_PROBLEM STATEMENT_.
From the first line to the last, print the material exactly, skipping the pictures.

_STORED DATA_.
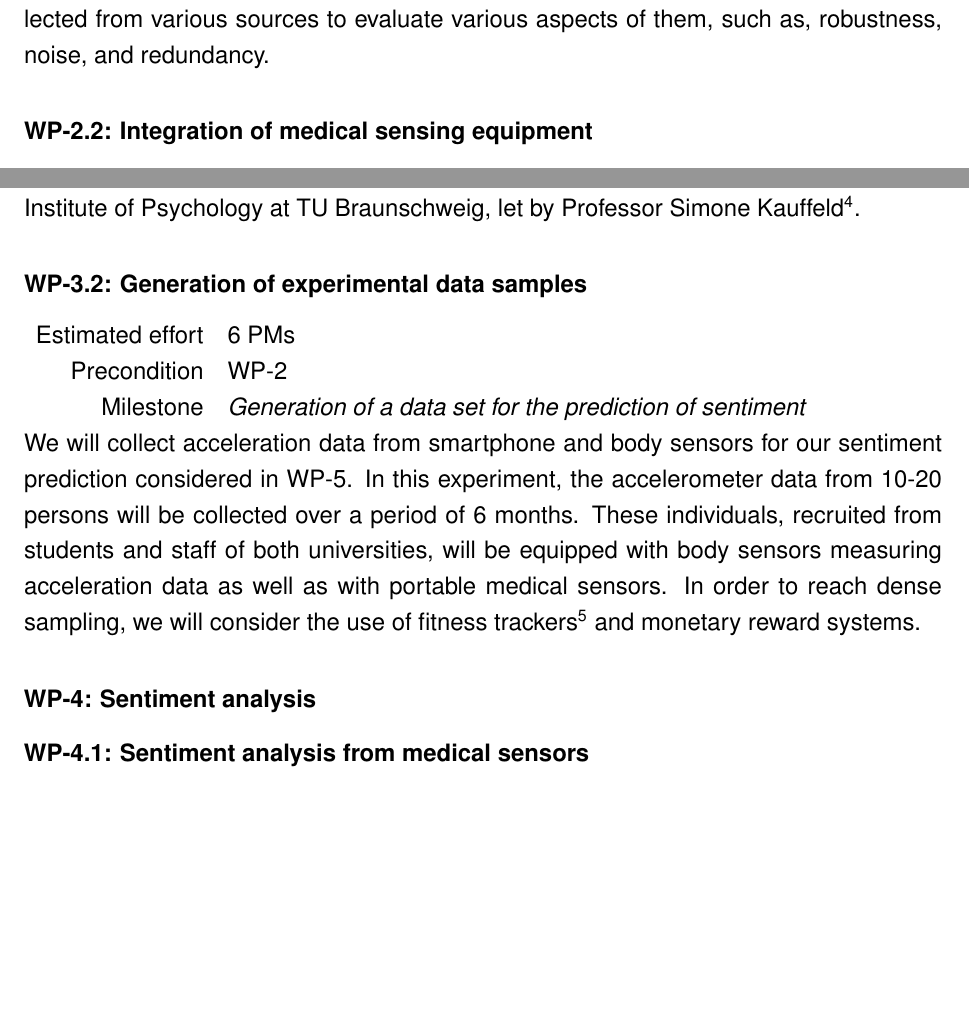
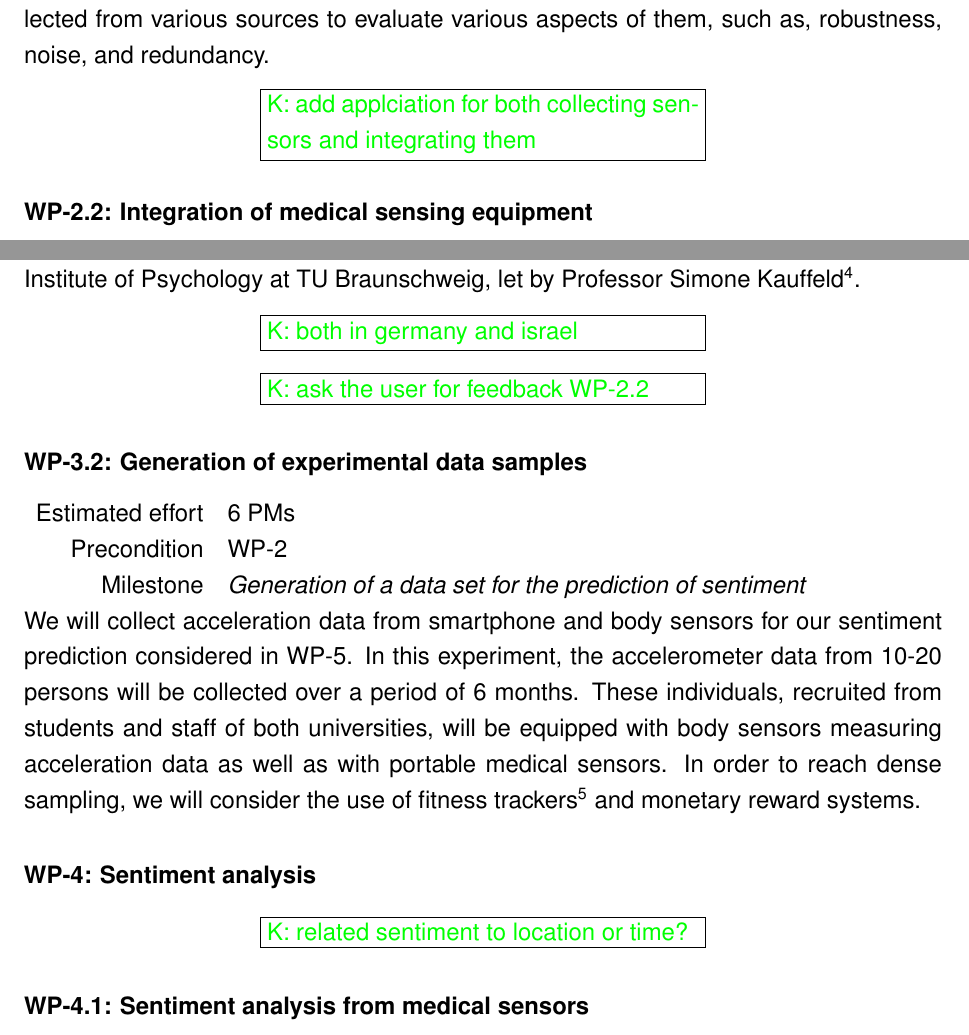
Before and after one commit to stephansigg/NiedersaechsVorab, a LaTeX document (LowerSaxonyVorab_SiggCrammer.tex): two parts of pages 7 and 9 of 19, joined at a grey line, cut so that both start at the same text, the shorter picture padded with empty space. Compiled offline with pdfLaTeX.

Commit message:
comments

```diff
--- a/LowerSaxonyVorab_SiggCrammer.tex
+++ b/LowerSaxonyVorab_SiggCrammer.tex
@@ -261,6 +261,7 @@ This is an ongoing task which is distributed over the whole project duration.
 \noindent
 In this workpackage we develop a sensing system to attach medical, body, smartphone and environmental sensors.
 The system will comprise interfaces for various sensing sources and cover of mobile clients to collect data samples and a server backend where the data is collected and processed. We perform preliminary analysis of the data collected from various sources to evaluate various aspects of them, such as, robustness, noise, and redundancy.
+\kobyc{add applciation for both collecting sensors and integrating them}
 
 \paragraph*{WP-2.2: Integration of medical sensing equipment}
 \begin{tabular}{rl}
@@ -322,5 +325,7 @@ At least three sentiment classes will be considered, such as happyness, stress,
 The experimental setting will be designed to induce these sentiment classes in role-play and interactive games.
 In the test design and execution we will receive support from the Institute of Psychology at TU Braunschweig, let by Professor Simone Kauffeld\footnote{https://www.tu-braunschweig.de/psychologie/abt/aos/mitarbeiterinnen/kauffeld/index.html}.
+\kobyc{both in germany and israel}
+\kobyc{ask the user for feedback WP-2.2}
 
 \paragraph*{WP-3.2: Generation of experimental data samples}
 \begin{tabular}{rl}
@@ -338,6 +343,8 @@ These individuals, recruited from students and staff of both universities, will
 In order to reach dense sampling, we will consider the use of fitness trackers\footnote{for instance https://www.fitbit.com/de/chargehr} and monetary reward systems.
 
 \paragraph*{WP-4: Sentiment analysis}
+\kobyc{related sentiment to location or time?}
+
 \paragraph*{WP-4.1: Sentiment analysis from medical sensors}
 \begin{tabular}{rl}
  Estimated effort& 3 PMs\\
```
Also changed, not shown: LowerSaxonyVorab_SiggCrammer.tex (6 more changed lines).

_RESULT OF THE EXERCISE_.
Before and after one commit to stephansigg/NiedersaechsVorab, a LaTeX document (LowerSaxonyVorab_SiggCrammer.tex): two parts of pages 7 and 9 of 19, joined at a grey line, cut so that both start at the same text, the shorter picture padded with empty space. Compiled offline with pdfLaTeX.

Commit message:
comments

```diff
--- a/LowerSaxonyVorab_SiggCrammer.tex
+++ b/LowerSaxonyVorab_SiggCrammer.tex
@@ -261,6 +261,7 @@ This is an ongoing task which is distributed over the whole project duration.
 \noindent
 In this workpackage we develop a sensing system to attach medical, body, smartphone and environmental sensors.
 The system will comprise interfaces for various sensing sources and cover of mobile clients to collect data samples and a server backend where the data is collected and processed. We perform preliminary analysis of the data collected from various sources to evaluate various aspects of them, such as, robustness, noise, and redundancy.
+\kobyc{add applciation for both collecting sensors and integrating them}
 
 \paragraph*{WP-2.2: Integration of medical sensing equipment}
 \begin{tabular}{rl}
@@ -322,5 +325,7 @@ At least three sentiment classes will be considered, such as happyness, stress,
 The experimental setting will be designed to induce these sentiment classes in role-play and interactive games.
 In the test design and execution we will receive support from the Institute of Psychology at TU Braunschweig, let by Professor Simone Kauffeld\footnote{https://www.tu-braunschweig.de/psychologie/abt/aos/mitarbeiterinnen/kauffeld/index.html}.
+\kobyc{both in germany and israel}
+\kobyc{ask the user for feedback WP-2.2}
 
 \paragraph*{WP-3.2: Generation of experimental data samples}
 \begin{tabular}{rl}
@@ -338,6 +343,8 @@ These individuals, recruited from students and staff of both universities, will
 In order to reach dense sampling, we will consider the use of fitness trackers\footnote{for instance https://www.fitbit.com/de/chargehr} and monetary reward systems.
 
 \paragraph*{WP-4: Sentiment analysis}
+\kobyc{related sentiment to location or time?}
+
 \paragraph*{WP-4.1: Sentiment analysis from medical sensors}
 \begin{tabular}{rl}
  Estimated effort& 3 PMs\\
```
Also changed, not shown: LowerSaxonyVorab_SiggCrammer.tex (6 more changed lines).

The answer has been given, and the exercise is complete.